What you should do — Give the number of lines in the entries that contain "content". State only the count.

───── Material provided ─────

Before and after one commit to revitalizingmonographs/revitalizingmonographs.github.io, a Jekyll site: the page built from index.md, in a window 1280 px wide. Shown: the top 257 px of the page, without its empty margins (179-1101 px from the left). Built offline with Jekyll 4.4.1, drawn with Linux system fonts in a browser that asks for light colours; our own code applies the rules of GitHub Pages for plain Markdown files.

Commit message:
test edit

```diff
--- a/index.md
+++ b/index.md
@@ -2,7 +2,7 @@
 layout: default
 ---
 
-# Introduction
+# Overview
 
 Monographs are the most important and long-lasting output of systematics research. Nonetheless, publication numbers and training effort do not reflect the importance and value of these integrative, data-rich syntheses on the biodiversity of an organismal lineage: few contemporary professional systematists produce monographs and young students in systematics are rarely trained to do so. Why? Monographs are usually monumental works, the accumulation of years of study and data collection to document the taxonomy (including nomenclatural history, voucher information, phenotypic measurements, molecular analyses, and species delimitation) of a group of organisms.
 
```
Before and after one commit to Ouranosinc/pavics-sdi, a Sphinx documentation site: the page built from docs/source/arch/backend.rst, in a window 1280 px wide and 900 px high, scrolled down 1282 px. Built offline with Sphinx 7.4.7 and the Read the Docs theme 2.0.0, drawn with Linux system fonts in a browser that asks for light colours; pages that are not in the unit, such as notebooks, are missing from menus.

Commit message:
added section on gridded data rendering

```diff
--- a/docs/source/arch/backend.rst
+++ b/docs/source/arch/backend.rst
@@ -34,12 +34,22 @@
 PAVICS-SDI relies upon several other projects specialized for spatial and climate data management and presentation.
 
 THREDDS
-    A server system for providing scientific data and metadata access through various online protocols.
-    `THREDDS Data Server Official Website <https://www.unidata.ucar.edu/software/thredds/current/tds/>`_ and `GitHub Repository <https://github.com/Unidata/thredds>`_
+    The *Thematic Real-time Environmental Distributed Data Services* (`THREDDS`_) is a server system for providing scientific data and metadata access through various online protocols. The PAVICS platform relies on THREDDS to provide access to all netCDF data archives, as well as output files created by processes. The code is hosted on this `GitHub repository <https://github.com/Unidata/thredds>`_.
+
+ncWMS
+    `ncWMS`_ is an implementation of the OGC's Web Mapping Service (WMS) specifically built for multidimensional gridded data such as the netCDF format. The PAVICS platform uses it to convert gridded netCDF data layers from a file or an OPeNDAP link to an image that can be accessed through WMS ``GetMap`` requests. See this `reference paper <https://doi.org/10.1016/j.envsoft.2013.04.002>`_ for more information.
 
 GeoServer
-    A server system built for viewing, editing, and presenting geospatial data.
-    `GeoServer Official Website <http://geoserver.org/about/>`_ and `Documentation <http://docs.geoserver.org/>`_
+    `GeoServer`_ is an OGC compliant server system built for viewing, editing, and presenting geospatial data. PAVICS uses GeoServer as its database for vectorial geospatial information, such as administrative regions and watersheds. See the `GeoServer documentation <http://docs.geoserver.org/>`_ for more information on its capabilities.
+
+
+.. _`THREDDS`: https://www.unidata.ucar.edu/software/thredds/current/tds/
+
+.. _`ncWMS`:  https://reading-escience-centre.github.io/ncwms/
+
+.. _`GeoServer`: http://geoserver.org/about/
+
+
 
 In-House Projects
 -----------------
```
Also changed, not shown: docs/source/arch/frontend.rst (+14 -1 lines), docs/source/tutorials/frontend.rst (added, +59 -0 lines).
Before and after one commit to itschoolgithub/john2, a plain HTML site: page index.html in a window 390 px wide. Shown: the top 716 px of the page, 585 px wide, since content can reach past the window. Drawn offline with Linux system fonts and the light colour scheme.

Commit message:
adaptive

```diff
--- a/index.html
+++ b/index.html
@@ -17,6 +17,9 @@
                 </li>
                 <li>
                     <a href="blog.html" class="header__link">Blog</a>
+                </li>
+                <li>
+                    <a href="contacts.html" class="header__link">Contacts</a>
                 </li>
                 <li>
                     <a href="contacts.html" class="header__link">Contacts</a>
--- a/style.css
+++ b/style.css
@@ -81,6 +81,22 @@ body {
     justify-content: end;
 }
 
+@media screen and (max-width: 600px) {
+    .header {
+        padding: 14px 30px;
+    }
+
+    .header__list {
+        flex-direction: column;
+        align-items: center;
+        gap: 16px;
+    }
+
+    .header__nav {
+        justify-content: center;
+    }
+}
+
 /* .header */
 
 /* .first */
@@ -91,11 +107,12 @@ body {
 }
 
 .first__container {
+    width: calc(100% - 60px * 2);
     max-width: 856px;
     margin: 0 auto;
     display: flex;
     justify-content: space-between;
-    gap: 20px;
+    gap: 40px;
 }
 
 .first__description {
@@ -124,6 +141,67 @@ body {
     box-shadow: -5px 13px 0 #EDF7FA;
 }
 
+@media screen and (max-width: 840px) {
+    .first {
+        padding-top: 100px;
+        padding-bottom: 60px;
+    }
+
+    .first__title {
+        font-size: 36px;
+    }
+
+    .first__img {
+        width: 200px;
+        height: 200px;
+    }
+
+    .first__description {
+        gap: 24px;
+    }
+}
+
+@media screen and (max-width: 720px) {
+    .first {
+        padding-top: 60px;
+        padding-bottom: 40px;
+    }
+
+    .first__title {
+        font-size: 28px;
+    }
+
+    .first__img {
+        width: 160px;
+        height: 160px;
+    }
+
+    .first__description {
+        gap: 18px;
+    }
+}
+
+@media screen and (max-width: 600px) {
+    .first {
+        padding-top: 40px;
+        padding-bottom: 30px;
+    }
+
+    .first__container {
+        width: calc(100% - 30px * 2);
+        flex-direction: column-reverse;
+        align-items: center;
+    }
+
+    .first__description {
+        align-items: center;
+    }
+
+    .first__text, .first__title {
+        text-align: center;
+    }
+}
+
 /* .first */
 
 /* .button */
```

─────

Task output — 4